Minister Gunasekera noted at these workshops that it is essential to develop this policy especially because of the high incidence of unemployment among educated youth in Sri Lanka. He further stated that the youth unemployment issue could be very sensitive and potentially dangerous if the government did not give serious attention to the issue. He was pleased to note that so many Members of Parliament, senior government officials and other strategic partners including workers’ and employers’ organizations and professional institutions were closely involved in developing this important national policy.
Donglin Li, Country Director of the ILO for Sri Lanka and Maldives said the Government had made a significant improvement in the Sri Lankan economy with fast growth and development. He stated, however, it is still challenging for the government to ensure that quick economic growth translates to a better skilled labour force, decent jobs and quality of life for the people. He commended the Government for embarking upon the formulation of the National Human Resources and Employment Policy and committed the ILO’s full support for the development of the policy.
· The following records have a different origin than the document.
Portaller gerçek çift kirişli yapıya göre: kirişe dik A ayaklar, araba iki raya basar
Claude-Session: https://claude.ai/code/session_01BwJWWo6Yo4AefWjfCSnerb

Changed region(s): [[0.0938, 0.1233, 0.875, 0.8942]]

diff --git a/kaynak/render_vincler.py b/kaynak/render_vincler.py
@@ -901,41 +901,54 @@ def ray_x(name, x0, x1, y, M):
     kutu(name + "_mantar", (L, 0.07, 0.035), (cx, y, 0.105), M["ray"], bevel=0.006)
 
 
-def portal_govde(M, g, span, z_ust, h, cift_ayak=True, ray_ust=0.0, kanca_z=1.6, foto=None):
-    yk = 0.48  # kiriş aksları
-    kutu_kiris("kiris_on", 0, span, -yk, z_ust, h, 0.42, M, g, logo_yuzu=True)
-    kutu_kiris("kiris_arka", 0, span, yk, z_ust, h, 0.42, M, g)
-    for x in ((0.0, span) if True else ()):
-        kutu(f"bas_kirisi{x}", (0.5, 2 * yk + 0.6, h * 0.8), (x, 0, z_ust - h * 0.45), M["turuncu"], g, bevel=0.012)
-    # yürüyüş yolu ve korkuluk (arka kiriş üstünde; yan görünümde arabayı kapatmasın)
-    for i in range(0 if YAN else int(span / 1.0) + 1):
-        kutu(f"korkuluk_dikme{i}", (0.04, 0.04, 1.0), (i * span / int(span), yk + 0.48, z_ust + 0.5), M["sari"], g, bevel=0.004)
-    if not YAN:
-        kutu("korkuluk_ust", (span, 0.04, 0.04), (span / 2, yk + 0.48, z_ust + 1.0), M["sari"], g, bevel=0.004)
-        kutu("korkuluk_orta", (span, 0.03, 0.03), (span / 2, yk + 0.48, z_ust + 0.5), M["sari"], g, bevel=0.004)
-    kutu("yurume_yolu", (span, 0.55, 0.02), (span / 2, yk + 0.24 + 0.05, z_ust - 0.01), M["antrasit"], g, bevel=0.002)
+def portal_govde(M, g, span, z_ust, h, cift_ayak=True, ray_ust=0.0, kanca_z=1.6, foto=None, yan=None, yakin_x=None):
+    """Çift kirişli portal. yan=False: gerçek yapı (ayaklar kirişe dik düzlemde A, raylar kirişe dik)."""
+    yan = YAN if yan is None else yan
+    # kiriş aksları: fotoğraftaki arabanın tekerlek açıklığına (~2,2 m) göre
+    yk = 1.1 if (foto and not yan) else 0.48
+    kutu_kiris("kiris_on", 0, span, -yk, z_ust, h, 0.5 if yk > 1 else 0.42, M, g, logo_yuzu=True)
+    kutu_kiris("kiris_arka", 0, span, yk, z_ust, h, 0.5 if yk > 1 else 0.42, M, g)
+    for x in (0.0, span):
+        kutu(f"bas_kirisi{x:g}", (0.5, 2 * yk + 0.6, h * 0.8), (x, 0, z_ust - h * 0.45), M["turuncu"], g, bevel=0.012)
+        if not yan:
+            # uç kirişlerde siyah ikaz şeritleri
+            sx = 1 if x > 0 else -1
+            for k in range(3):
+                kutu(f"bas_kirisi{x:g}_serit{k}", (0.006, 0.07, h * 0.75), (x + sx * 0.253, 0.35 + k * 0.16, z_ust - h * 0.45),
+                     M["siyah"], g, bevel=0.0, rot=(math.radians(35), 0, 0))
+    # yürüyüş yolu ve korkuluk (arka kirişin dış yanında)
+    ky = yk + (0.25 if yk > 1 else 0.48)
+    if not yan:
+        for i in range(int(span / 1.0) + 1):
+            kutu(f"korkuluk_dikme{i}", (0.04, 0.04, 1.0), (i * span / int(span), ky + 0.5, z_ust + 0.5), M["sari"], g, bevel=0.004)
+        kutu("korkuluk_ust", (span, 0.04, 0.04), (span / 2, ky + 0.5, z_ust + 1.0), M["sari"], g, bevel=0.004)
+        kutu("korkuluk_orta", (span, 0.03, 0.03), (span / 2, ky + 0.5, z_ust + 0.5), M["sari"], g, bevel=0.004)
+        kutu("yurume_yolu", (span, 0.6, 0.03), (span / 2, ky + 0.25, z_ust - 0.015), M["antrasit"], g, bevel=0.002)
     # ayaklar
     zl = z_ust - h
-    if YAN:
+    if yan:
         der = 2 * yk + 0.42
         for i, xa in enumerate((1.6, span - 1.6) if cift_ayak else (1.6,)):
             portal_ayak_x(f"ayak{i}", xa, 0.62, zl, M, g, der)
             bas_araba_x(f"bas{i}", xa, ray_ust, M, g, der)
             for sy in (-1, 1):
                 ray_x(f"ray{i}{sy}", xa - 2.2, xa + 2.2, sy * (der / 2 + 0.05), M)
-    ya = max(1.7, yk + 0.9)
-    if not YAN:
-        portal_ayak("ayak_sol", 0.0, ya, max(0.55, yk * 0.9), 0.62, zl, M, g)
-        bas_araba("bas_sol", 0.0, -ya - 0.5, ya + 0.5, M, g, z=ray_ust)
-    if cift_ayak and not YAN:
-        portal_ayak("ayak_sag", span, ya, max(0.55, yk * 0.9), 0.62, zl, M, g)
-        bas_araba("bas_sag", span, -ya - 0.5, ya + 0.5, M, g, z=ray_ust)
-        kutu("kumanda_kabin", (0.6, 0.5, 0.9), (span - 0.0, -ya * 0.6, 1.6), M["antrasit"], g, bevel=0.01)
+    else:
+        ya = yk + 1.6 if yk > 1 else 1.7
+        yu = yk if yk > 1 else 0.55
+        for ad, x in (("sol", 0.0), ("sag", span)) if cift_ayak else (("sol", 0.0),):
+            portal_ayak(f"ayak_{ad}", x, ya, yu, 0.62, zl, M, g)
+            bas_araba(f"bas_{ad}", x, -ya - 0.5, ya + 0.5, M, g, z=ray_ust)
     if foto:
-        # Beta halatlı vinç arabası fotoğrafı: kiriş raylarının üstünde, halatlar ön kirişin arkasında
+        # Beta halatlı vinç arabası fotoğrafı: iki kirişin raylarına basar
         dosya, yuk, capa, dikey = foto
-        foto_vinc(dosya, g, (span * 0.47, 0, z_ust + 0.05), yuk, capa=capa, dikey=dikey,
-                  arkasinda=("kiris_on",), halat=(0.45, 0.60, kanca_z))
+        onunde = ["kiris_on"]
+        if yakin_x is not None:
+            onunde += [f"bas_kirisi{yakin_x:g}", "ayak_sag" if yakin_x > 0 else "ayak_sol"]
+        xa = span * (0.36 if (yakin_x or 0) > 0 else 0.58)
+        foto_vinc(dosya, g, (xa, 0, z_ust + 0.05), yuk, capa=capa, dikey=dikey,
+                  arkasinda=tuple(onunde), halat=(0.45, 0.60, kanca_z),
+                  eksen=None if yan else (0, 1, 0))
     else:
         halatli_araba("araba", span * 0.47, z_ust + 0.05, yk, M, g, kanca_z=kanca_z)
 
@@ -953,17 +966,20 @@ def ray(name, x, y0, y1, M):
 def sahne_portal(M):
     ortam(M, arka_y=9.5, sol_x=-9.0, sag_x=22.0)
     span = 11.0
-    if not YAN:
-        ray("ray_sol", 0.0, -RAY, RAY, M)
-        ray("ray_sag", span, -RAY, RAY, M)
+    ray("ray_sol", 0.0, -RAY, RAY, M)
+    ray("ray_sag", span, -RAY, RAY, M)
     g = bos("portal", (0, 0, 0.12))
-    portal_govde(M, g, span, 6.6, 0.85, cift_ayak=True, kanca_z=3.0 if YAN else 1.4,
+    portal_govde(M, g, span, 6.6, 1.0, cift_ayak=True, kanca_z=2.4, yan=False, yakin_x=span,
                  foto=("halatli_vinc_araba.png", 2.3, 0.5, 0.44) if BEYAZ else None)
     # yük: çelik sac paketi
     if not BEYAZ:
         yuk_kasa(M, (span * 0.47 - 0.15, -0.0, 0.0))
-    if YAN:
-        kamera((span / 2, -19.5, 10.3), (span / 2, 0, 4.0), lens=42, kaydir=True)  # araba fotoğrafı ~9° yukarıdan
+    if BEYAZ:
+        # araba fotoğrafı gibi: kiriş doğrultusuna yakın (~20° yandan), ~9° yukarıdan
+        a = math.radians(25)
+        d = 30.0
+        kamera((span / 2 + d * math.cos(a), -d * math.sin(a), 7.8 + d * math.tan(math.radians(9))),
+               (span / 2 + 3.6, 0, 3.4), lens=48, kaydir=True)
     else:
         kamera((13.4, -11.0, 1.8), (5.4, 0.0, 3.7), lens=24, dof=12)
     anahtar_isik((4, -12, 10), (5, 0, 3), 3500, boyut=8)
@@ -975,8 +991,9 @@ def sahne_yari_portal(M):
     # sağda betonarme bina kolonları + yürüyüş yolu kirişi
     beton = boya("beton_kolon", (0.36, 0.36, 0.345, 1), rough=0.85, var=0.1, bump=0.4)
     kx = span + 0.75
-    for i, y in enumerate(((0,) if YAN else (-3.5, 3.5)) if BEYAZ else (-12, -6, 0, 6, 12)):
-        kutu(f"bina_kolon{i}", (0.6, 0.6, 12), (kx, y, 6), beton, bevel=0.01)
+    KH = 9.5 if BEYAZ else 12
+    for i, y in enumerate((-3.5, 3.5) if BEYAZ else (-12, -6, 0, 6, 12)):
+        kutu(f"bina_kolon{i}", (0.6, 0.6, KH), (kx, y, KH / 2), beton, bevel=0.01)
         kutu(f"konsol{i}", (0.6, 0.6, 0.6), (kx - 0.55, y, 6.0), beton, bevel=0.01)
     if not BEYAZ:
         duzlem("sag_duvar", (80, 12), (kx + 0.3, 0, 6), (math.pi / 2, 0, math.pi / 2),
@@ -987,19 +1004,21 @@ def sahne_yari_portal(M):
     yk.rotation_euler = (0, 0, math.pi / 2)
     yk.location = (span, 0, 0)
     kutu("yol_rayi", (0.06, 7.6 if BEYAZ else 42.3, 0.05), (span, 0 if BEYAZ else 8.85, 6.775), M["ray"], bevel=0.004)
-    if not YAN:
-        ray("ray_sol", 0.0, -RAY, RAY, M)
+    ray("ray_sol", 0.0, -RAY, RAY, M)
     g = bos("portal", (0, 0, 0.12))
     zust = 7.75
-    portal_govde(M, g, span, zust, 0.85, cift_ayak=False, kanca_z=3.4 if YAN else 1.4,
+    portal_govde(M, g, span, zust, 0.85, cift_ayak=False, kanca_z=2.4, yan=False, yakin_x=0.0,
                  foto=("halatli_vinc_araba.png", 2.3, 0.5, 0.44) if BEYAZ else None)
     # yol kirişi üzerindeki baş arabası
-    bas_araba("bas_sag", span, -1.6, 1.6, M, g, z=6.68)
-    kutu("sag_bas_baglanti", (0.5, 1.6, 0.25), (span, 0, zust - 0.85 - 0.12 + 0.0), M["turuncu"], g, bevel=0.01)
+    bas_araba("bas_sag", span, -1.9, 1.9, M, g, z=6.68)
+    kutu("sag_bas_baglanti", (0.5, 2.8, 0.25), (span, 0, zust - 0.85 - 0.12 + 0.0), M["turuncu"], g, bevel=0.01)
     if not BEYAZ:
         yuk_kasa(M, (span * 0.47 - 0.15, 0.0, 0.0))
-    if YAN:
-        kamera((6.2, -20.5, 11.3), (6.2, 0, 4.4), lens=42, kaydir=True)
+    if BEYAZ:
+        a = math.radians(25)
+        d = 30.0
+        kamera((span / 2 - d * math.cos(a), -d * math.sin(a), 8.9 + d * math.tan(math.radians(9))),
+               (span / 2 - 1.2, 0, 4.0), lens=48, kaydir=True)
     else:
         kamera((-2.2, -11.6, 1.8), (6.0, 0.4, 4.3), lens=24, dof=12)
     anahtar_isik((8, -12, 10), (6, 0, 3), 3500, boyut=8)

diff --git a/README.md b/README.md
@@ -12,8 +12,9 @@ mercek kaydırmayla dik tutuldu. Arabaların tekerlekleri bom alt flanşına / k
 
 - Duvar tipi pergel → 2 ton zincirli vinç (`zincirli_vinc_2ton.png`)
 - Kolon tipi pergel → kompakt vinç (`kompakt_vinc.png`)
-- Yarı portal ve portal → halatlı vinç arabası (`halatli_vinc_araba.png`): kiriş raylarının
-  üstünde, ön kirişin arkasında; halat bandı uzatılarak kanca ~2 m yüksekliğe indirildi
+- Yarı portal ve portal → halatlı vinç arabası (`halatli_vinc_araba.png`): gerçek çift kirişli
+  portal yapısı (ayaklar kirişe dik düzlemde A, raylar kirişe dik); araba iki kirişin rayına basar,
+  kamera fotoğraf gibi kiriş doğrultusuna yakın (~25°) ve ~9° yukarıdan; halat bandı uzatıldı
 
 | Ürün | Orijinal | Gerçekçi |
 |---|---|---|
ewa, Secretary of the Secretariat for Senior Ministers, expressed his gratitude to the members of government, private sector, trade unions and professional organisations for participating in the 10 thematic working groups and the regional consultations. He said that though Sri Lanka’s unemployment had declined to less than 5%, he questioned whether this statistic reflected the true unemployment situation in the country. “There are large numbers of working poor who do not enjoy decent employment, as well as relatively high levels of youth and female unemployment. These issues cannot be resolved by one ministry, but rather through a well coordinated approach inclusive of a wide range of stakeholders and directed by an overarching policy on human resources and employment,” he said.
The ILO said the public is welcome to make comments/contributions to the policy by contacting the Secretariat for Senior Ministers or through the policy website which will be launched soon.